→ **ASSIGNED TASK**
An exact reproduction of all the data is needed, with no images in it.

→ **DATA FOR THIS TASK**
_ _ _ _
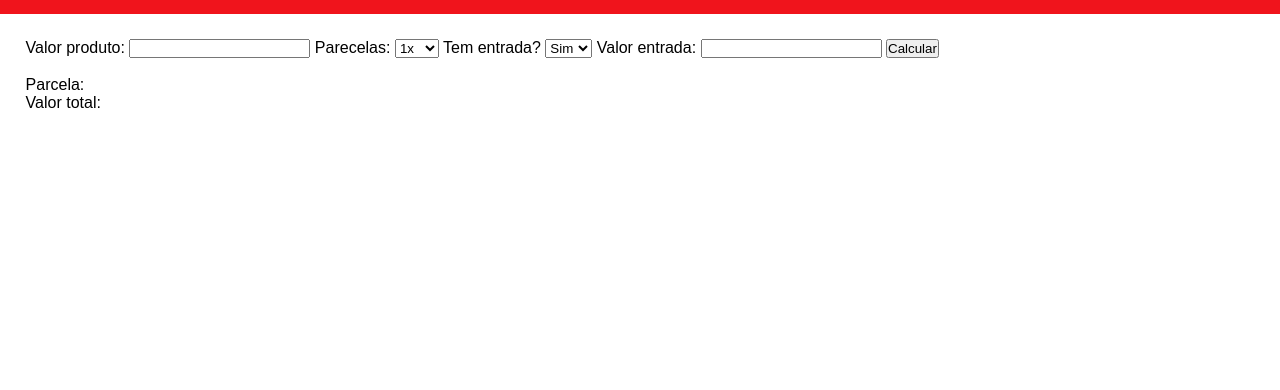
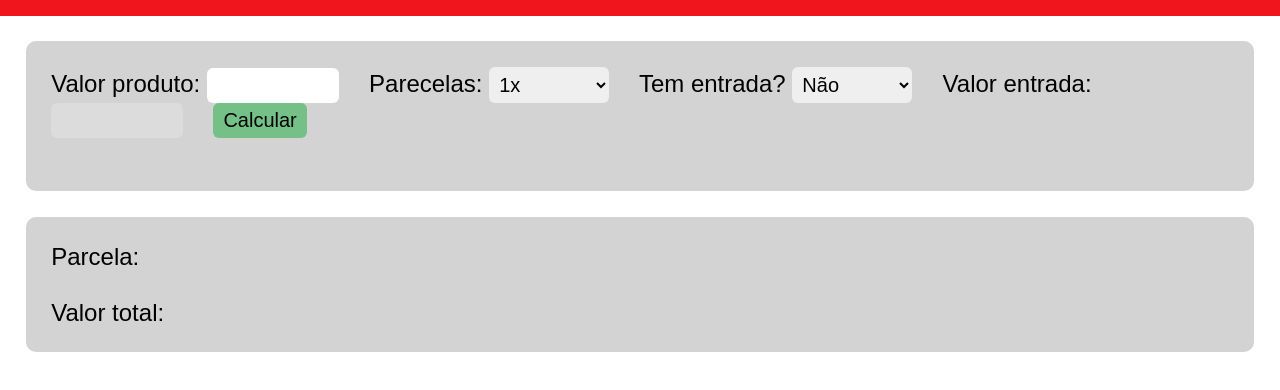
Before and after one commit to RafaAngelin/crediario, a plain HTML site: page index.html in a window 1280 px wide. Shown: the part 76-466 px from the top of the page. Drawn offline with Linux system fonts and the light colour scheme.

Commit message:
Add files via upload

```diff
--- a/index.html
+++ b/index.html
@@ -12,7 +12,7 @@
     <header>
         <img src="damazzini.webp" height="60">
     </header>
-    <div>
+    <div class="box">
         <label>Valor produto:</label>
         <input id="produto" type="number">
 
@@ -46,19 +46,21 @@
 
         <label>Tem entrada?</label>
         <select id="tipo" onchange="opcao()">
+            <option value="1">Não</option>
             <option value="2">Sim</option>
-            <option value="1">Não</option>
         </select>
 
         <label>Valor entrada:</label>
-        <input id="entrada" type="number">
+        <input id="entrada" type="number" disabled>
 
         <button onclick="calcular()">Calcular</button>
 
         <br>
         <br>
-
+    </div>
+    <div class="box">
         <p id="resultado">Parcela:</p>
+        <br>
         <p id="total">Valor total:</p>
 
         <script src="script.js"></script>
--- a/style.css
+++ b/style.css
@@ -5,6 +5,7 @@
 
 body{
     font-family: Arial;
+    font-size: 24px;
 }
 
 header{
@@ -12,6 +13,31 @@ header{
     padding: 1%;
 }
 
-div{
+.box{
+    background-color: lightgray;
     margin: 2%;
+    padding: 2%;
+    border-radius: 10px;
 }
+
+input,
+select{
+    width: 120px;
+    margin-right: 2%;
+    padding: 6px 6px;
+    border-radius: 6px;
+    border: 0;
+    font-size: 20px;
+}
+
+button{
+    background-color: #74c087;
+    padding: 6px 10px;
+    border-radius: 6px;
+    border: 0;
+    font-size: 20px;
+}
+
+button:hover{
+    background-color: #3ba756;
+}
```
_ _ _ _
→ **WRITTEN SOLUTION**
Before and after one commit to RafaAngelin/crediario, a plain HTML site: page index.html in a window 1280 px wide. Shown: the part 76-466 px from the top of the page. Drawn offline with Linux system fonts and the light colour scheme.

Commit message:
Add files via upload

```diff
--- a/index.html
+++ b/index.html
@@ -12,7 +12,7 @@
     <header>
         <img src="damazzini.webp" height="60">
     </header>
-    <div>
+    <div class="box">
         <label>Valor produto:</label>
         <input id="produto" type="number">
 
@@ -46,19 +46,21 @@
 
         <label>Tem entrada?</label>
         <select id="tipo" onchange="opcao()">
+            <option value="1">Não</option>
             <option value="2">Sim</option>
-            <option value="1">Não</option>
         </select>
 
         <label>Valor entrada:</label>
-        <input id="entrada" type="number">
+        <input id="entrada" type="number" disabled>
 
         <button onclick="calcular()">Calcular</button>
 
         <br>
         <br>
-
+    </div>
+    <div class="box">
         <p id="resultado">Parcela:</p>
+        <br>
         <p id="total">Valor total:</p>
 
         <script src="script.js"></script>
--- a/style.css
+++ b/style.css
@@ -5,6 +5,7 @@
 
 body{
     font-family: Arial;
+    font-size: 24px;
 }
 
 header{
@@ -12,6 +13,31 @@ header{
     padding: 1%;
 }
 
-div{
+.box{
+    background-color: lightgray;
     margin: 2%;
+    padding: 2%;
+    border-radius: 10px;
 }
+
+input,
+select{
+    width: 120px;
+    margin-right: 2%;
+    padding: 6px 6px;
+    border-radius: 6px;
+    border: 0;
+    font-size: 20px;
+}
+
+button{
+    background-color: #74c087;
+    padding: 6px 10px;
+    border-radius: 6px;
+    border: 0;
+    font-size: 20px;
+}
+
+button:hover{
+    background-color: #3ba756;
+}
```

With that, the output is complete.